• _TASK INSTRUCTIONS_: Leaving out the pictures, output each record exactly as it stands.

• _LISTED ENTRIES_:
********************

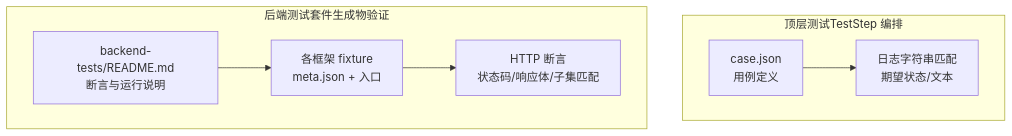
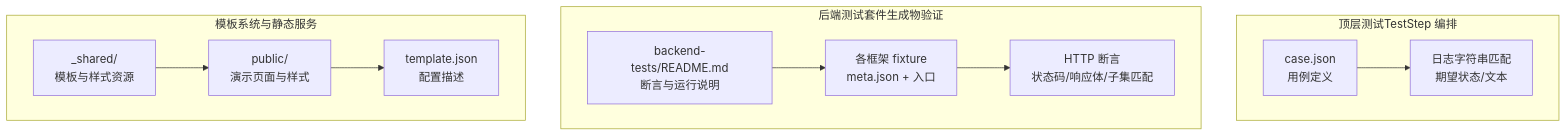
Before and after one commit to esa-sp/test-for-aone-ci: the second of 9 diagrams in .qoder/repowiki/zh/content/后端框架测试/后端框架测试.md, drawn with Mermaid. The commit also changed other lines of this file and 58 other files, not shown here.

````diff
--- a/.qoder/repowiki/zh/content/后端框架测试/后端框架测试.md
+++ b/.qoder/repowiki/zh/content/后端框架测试/后端框架测试.md
@@ -77,14 +113,20 @@
 ```mermaid
 graph TB
 subgraph "顶层测试TestStep 编排"
 T1["case.json<br/>用例定义"]
 T2["日志字符串匹配<br/>期望状态/文本"]
 end
 subgraph "后端测试套件生成物验证"
 B1["backend-tests/README.md<br/>断言与运行说明"]
 B2["各框架 fixture<br/>meta.json + 入口"]
 B3["HTTP 断言<br/>状态码/响应体/子集匹配"]
 end
+subgraph "模板系统与静态服务"
+S1["_shared/<br/>模板与样式资源"]
+S2["public/<br/>演示页面与样式"]
+S3["template.json<br/>配置描述"]
+end
 T1 --> T2
 B1 --> B2 --> B3
+S1 --> S2 --> S3
 ```
````
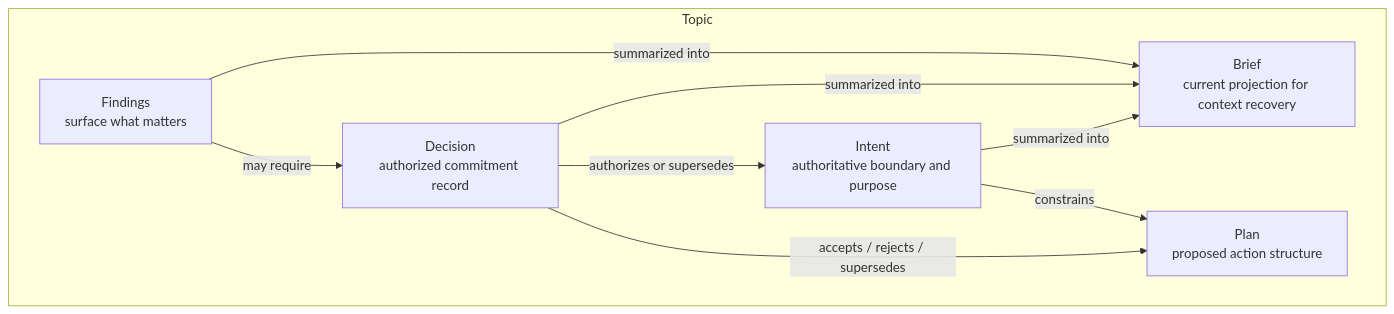
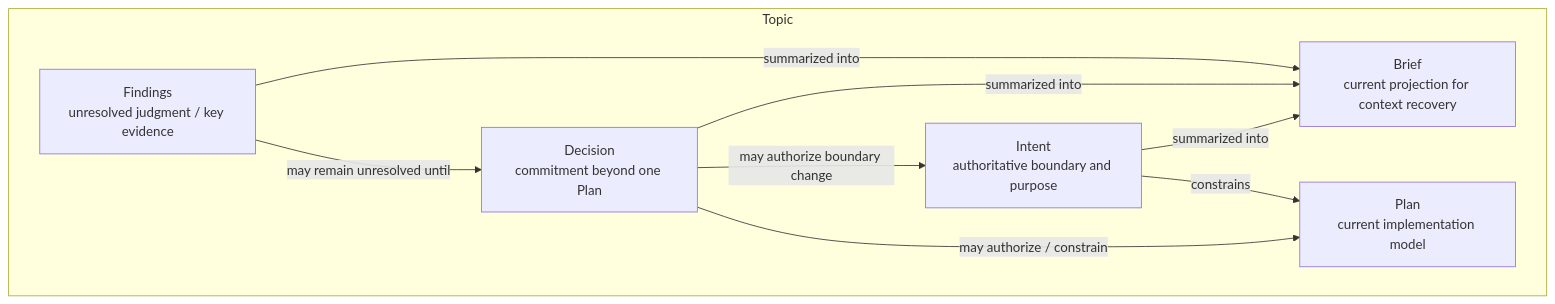
The third of 6 diagrams in docs/prism-4-architecture-guide.md (ArnoFrost/prism), drawn with Mermaid before and after one commit. The commit also changed other lines of this file and 18 other files, not shown here.

````diff
--- a/docs/prism-4-architecture-guide.md
+++ b/docs/prism-4-architecture-guide.md
@@ -128,18 +128,18 @@
 ```mermaid
 flowchart TB
   subgraph topic["Topic"]
     IN["Intent<br/>authoritative boundary and purpose"]
     BR["Brief<br/>current projection for context recovery"]
-    F["Findings<br/>surface what matters"]
-    P["Plan<br/>proposed action structure"]
-    D["Decision<br/>authorized commitment record"]
+    F["Findings<br/>unresolved judgment / key evidence"]
+    P["Plan<br/>current implementation model"]
+    D["Decision<br/>commitment beyond one Plan"]
   end
 
   IN -->|"summarized into"| BR
   F -->|"summarized into"| BR
   D -->|"summarized into"| BR
   IN -->|"constrains"| P
-  D -->|"authorizes or supersedes"| IN
-  D -->|"accepts / rejects / supersedes"| P
-  F -->|"may require"| D
+  D -->|"may authorize boundary change"| IN
+  D -->|"may authorize / constrain"| P
+  F -->|"may remain unresolved until"| D
 ```
````
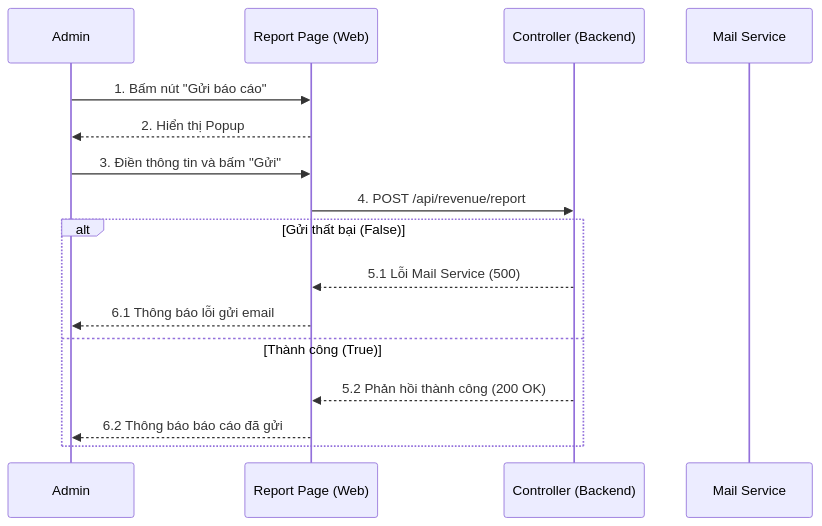
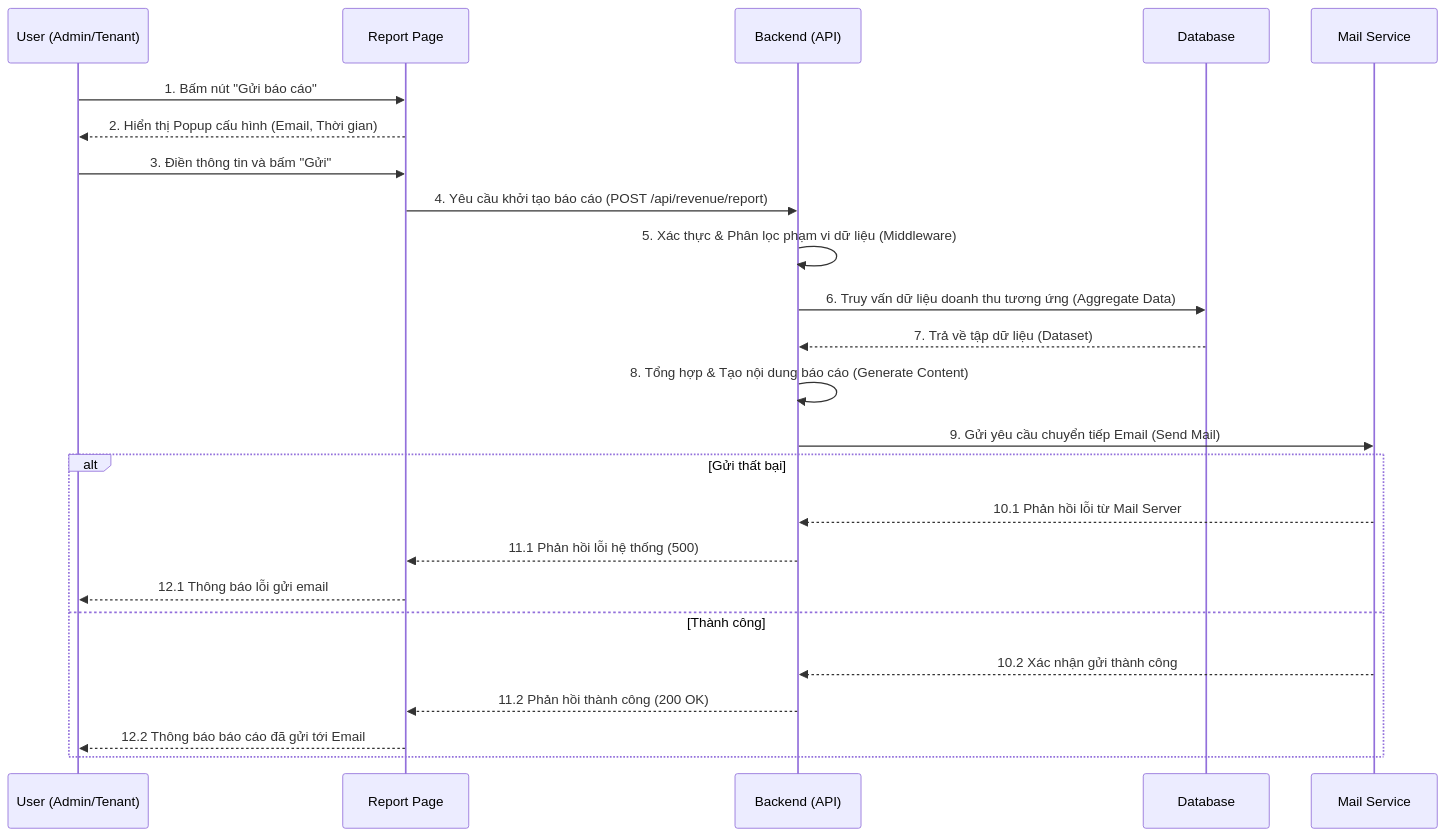
One commit to ngogiaquyen/acw-srs changed the eighth of 18 diagrams in documents/sequence-diagrams.md. Above: the diagram before and after it, drawn with Mermaid. The commit also changed other lines of this file and 23 other files, not shown here.

````diff
--- a/documents/sequence-diagrams.md
+++ b/documents/sequence-diagrams.md
@@ -225,20 +237,31 @@
 ```mermaid
 sequenceDiagram
-    participant A as Admin
-    participant W as Report Page (Web)
-    participant B as Controller (Backend)
+    participant U as User (Admin/Tenant)
+    participant W as Report Page
+    participant B as Backend (API)
+    participant D as Database
     participant M as Mail Service
 
-    A->>W: 1. Bấm nút "Gửi báo cáo"
-    W-->>A: 2. Hiển thị Popup
-    A->>W: 3. Điền thông tin và bấm "Gửi"
-    W->>B: 4. POST /api/revenue/report
+    U->>W: 1. Bấm nút "Gửi báo cáo"
+    W-->>U: 2. Hiển thị Popup cấu hình (Email, Thời gian)
+    U->>W: 3. Điền thông tin và bấm "Gửi"
+    W->>B: 4. Yêu cầu khởi tạo báo cáo (POST /api/revenue/report)
     
-    alt Gửi thất bại (False)
-        B-->>W: 5.1 Lỗi Mail Service (500)
-        W-->>A: 6.1 Thông báo lỗi gửi email
-    else Thành công (True)
-        B-->>W: 5.2 Phản hồi thành công (200 OK)
-        W-->>A: 6.2 Thông báo báo cáo đã gửi
+    B->>B: 5. Xác thực & Phân lọc phạm vi dữ liệu (Middleware)
+    B->>D: 6. Truy vấn dữ liệu doanh thu tương ứng (Aggregate Data)
+    D-->>B: 7. Trả về tập dữ liệu (Dataset)
+    
+    B->>B: 8. Tổng hợp & Tạo nội dung báo cáo (Generate Content)
+    
+    B->>M: 9. Gửi yêu cầu chuyển tiếp Email (Send Mail)
+    
+    alt Gửi thất bại
+        M-->>B: 10.1 Phản hồi lỗi từ Mail Server
+        B-->>W: 11.1 Phản hồi lỗi hệ thống (500)
+        W-->>U: 12.1 Thông báo lỗi gửi email
+    else Thành công
+        M-->>B: 10.2 Xác nhận gửi thành công
+        B-->>W: 11.2 Phản hồi thành công (200 OK)
+        W-->>U: 12.2 Thông báo báo cáo đã gửi tới Email
     end
 ```
````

********************

• _SOLUTION TO THIS PROBLEM_:
Before and after one commit to esa-sp/test-for-aone-ci: the second of 9 diagrams in .qoder/repowiki/zh/content/后端框架测试/后端框架测试.md, drawn with Mermaid. The commit also changed other lines of this file and 58 other files, not shown here.

````diff
--- a/.qoder/repowiki/zh/content/后端框架测试/后端框架测试.md
+++ b/.qoder/repowiki/zh/content/后端框架测试/后端框架测试.md
@@ -77,14 +113,20 @@
 ```mermaid
 graph TB
 subgraph "顶层测试TestStep 编排"
 T1["case.json<br/>用例定义"]
 T2["日志字符串匹配<br/>期望状态/文本"]
 end
 subgraph "后端测试套件生成物验证"
 B1["backend-tests/README.md<br/>断言与运行说明"]
 B2["各框架 fixture<br/>meta.json + 入口"]
 B3["HTTP 断言<br/>状态码/响应体/子集匹配"]
 end
+subgraph "模板系统与静态服务"
+S1["_shared/<br/>模板与样式资源"]
+S2["public/<br/>演示页面与样式"]
+S3["template.json<br/>配置描述"]
+end
 T1 --> T2
 B1 --> B2 --> B3
+S1 --> S2 --> S3
 ```
````
The third of 6 diagrams in docs/prism-4-architecture-guide.md (ArnoFrost/prism), drawn with Mermaid before and after one commit. The commit also changed other lines of this file and 18 other files, not shown here.

````diff
--- a/docs/prism-4-architecture-guide.md
+++ b/docs/prism-4-architecture-guide.md
@@ -128,18 +128,18 @@
 ```mermaid
 flowchart TB
   subgraph topic["Topic"]
     IN["Intent<br/>authoritative boundary and purpose"]
     BR["Brief<br/>current projection for context recovery"]
-    F["Findings<br/>surface what matters"]
-    P["Plan<br/>proposed action structure"]
-    D["Decision<br/>authorized commitment record"]
+    F["Findings<br/>unresolved judgment / key evidence"]
+    P["Plan<br/>current implementation model"]
+    D["Decision<br/>commitment beyond one Plan"]
   end
 
   IN -->|"summarized into"| BR
   F -->|"summarized into"| BR
   D -->|"summarized into"| BR
   IN -->|"constrains"| P
-  D -->|"authorizes or supersedes"| IN
-  D -->|"accepts / rejects / supersedes"| P
-  F -->|"may require"| D
+  D -->|"may authorize boundary change"| IN
+  D -->|"may authorize / constrain"| P
+  F -->|"may remain unresolved until"| D
 ```
````
One commit to ngogiaquyen/acw-srs changed the eighth of 18 diagrams in documents/sequence-diagrams.md. Above: the diagram before and after it, drawn with Mermaid. The commit also changed other lines of this file and 23 other files, not shown here.

````diff
--- a/documents/sequence-diagrams.md
+++ b/documents/sequence-diagrams.md
@@ -225,20 +237,31 @@
 ```mermaid
 sequenceDiagram
-    participant A as Admin
-    participant W as Report Page (Web)
-    participant B as Controller (Backend)
+    participant U as User (Admin/Tenant)
+    participant W as Report Page
+    participant B as Backend (API)
+    participant D as Database
     participant M as Mail Service
 
-    A->>W: 1. Bấm nút "Gửi báo cáo"
-    W-->>A: 2. Hiển thị Popup
-    A->>W: 3. Điền thông tin và bấm "Gửi"
-    W->>B: 4. POST /api/revenue/report
+    U->>W: 1. Bấm nút "Gửi báo cáo"
+    W-->>U: 2. Hiển thị Popup cấu hình (Email, Thời gian)
+    U->>W: 3. Điền thông tin và bấm "Gửi"
+    W->>B: 4. Yêu cầu khởi tạo báo cáo (POST /api/revenue/report)
     
-    alt Gửi thất bại (False)
-        B-->>W: 5.1 Lỗi Mail Service (500)
-        W-->>A: 6.1 Thông báo lỗi gửi email
-    else Thành công (True)
-        B-->>W: 5.2 Phản hồi thành công (200 OK)
-        W-->>A: 6.2 Thông báo báo cáo đã gửi
+    B->>B: 5. Xác thực & Phân lọc phạm vi dữ liệu (Middleware)
+    B->>D: 6. Truy vấn dữ liệu doanh thu tương ứng (Aggregate Data)
+    D-->>B: 7. Trả về tập dữ liệu (Dataset)
+    
+    B->>B: 8. Tổng hợp & Tạo nội dung báo cáo (Generate Content)
+    
+    B->>M: 9. Gửi yêu cầu chuyển tiếp Email (Send Mail)
+    
+    alt Gửi thất bại
+        M-->>B: 10.1 Phản hồi lỗi từ Mail Server
+        B-->>W: 11.1 Phản hồi lỗi hệ thống (500)
+        W-->>U: 12.1 Thông báo lỗi gửi email
+    else Thành công
+        M-->>B: 10.2 Xác nhận gửi thành công
+        B-->>W: 11.2 Phản hồi thành công (200 OK)
+        W-->>U: 12.2 Thông báo báo cáo đã gửi tới Email
     end
 ```
````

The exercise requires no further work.